     /  October 14, 2014

    Duane and Bud,

    I agree, as indicated on the “to Herb” blog, that we need not try to fiddle around with defining who can vote. Any American citizen should be able to vote, once, in any election, period. But that does not mean we can’t do better in how popular opinion, which changes all the time, determines how America is governed for the next two years. Certainly a republican form of government limits such wholesale changes to once every two years. We can turn the House around once every two years but seldom do so, the White House every four years, but seldom do so, the Senate every ….. maybe four years by changing 2/3rds of them in that time frame, but not all of them and “forever” in federal courts, a lifetime for some.

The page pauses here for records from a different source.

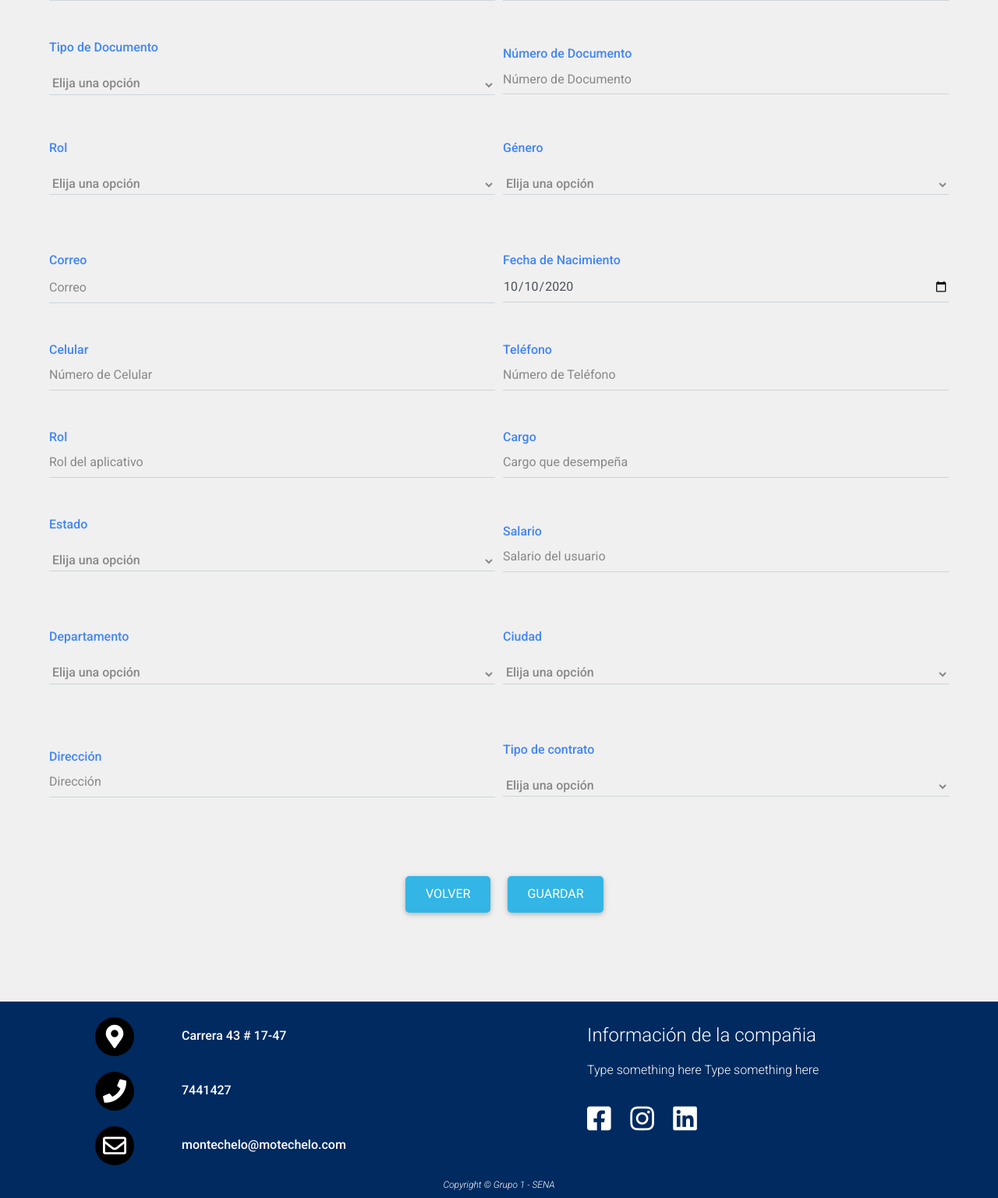
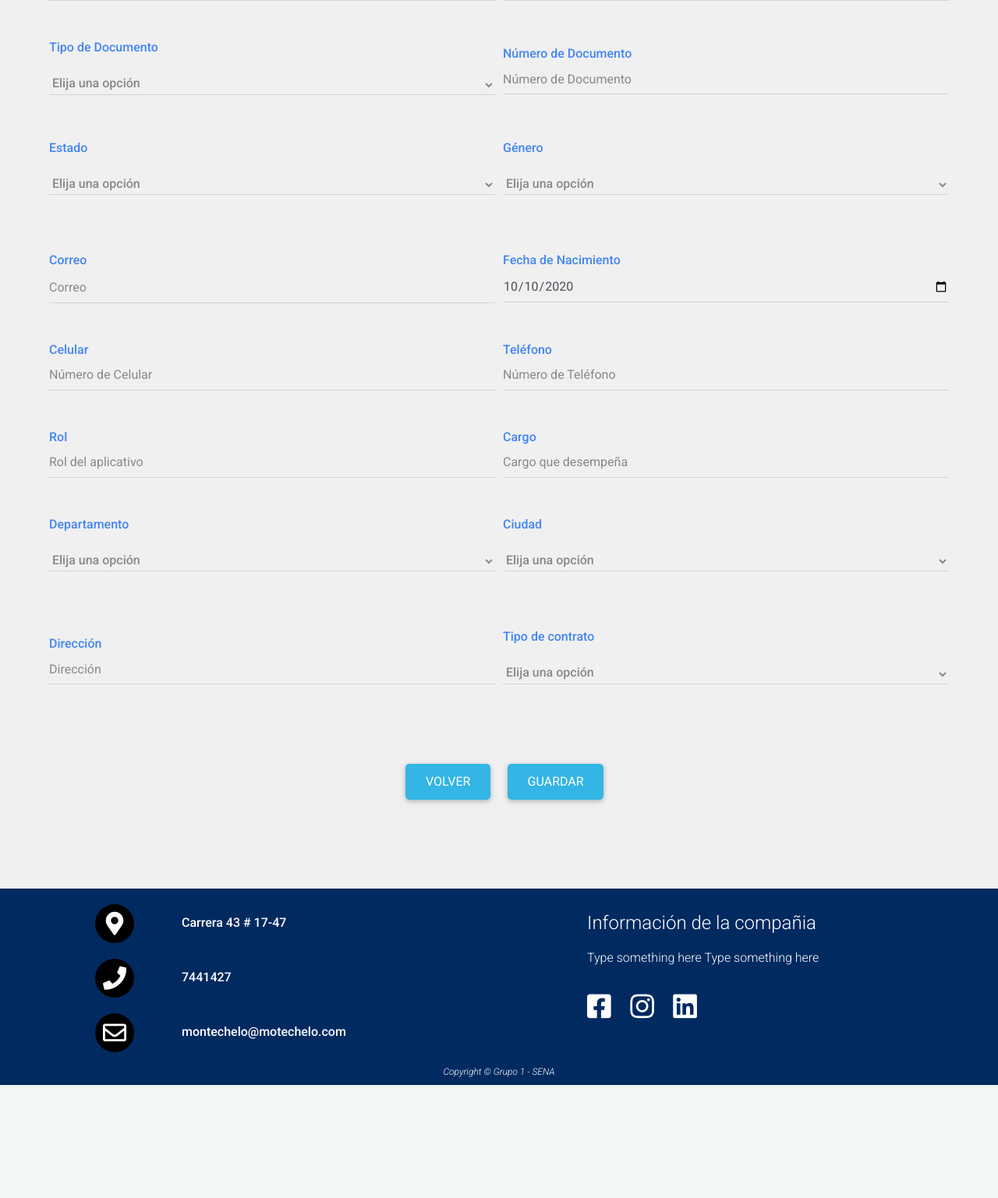
Before and after one commit to jaiderbernal90/p_montechelo, a PHP site: page /view/admin/addUser.php in a window 1280 px wide. Shown: the part 295-1832 px from the top of the page at 78% size. After the commit the page ends 1687 px from the top, so only its background shows below. Run offline with PHP 8.4, Linux system fonts and the light colour scheme; the visitor is signed in with stand-in values (Sample User, id 1); some libraries are stand-ins or nearby versions.

Commit message:
Add User - form

```diff
--- a/view/admin/addUser.php
+++ b/view/admin/addUser.php
@@ -101,16 +101,15 @@
                     <div class="form-row">
                         <!-- Grid column -->
                         <div class="col-md-6">
-                        <!-- Material input -->
-                        <div class="md-form form-group mt-2">
-                            <p class="tite text-primary">Rol</p>
-                            <select class="seleccionar md-form w-100">
-                                <option value="" disabled selected>Elija una opción</option>
-                                <option value="1">Colaborador</option>
-                                <option value="2">Líder</option>
-                                <option value="3">Administrador</option>
+                            <!-- Material input -->
+                            <div class="md-form form-group mt-2">
+                                <p class="tite text-primary">Estado</p>
+                                <select class="seleccionar md-form w-100">
+                                    <option value="" disabled selected>Elija una opción</option>
+                                    <option value="1">Activo</option>
+                                    <option value="2">Inactivo</option>
                             </select>
-                        </div>
+                            </div>
                         </div>
                         <!-- Grid column -->
 
@@ -205,30 +204,7 @@
 
                     <!-- Grid row -->
                     <div class="form-row">
-                        <!-- Grid column -->
-                        <div class="col-md-6">
-                            <!-- Material input -->
-                            <div class="md-form form-group">
-                                <p class="tite text-primary">Estado</p>
-                                <select class="seleccionar md-form w-100">
-                                    <option value="" disabled selected>Elija una opción</option>
-                                    <option value="1">Activo</option>
-                                    <option value="2">Inactivo</option>
-                            </select>
-                            </div>
-                        </div>
-                        <!-- Grid column -->
 
-                        <!-- Grid column -->
-                        <div class="col-md-6">
-                            <!-- Material input -->
-                            <div class="md-form form-group ar-input">
-                                <p class="tite text-primary">Salario</p>
-                                <input type="number" class="form-control inputs"
-                                placeholder="Salario del usuario">
-                            </div>
-                        </div>
-                        <!-- Grid column -->
                     </div>
                     <!-- Grid row -->
                     <!-- Grid row -->
```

    Technically I agree that education does not improve intelligence. But education for sure improves the way an individual can USE the intelligence provided by “gods”. Experience, good experiences that are the result of hard work using one’s “head” is a huge benefit to anyone in society. Learning to think better is not “bad” for anyone. Yet today in America we struggle with teaching all future citizens to think, hard and deeply about matters that count.

    I will not advocate turning the illiterate or uniformed from any polls in America. But I will do all possible to reduce the numbers in that category, for the sake of America.

    In taking that challenge in hand and writing about it publicly, I also note that I will receive the rath of many liberals in what I advocate for change in education in our public schools. Take it to the bottom, most fundamental level, and I say the lack of RIGOR in education is our greatest failure in American public schools. Fix that problem, make every student in every school work hard to learn as much as possible given their level of intelligence (which can be measured in my view) and American democracy will take a huge step forward, in my view.

    I also claim that American public education, even in colleges, has been on a steep ramp of decline over the last 50 years. We must fix that as a matter of priority in my view, a conservative view for sure. And yes, we can make huge steps forward by demanding rigor from all involved in education. Rigor is free and costs no extra money as well. But if we do throw more money into education that money will be spent on more people, more teachers, teachers aids, counselors, administrators, etc. I submit we need BETTER teachers, teachers aids, counselors, etc. before we hire more of the same in our schools today. Now let the flood of “Tuner’s” take exception to that broad statement!!



%d bloggers like this: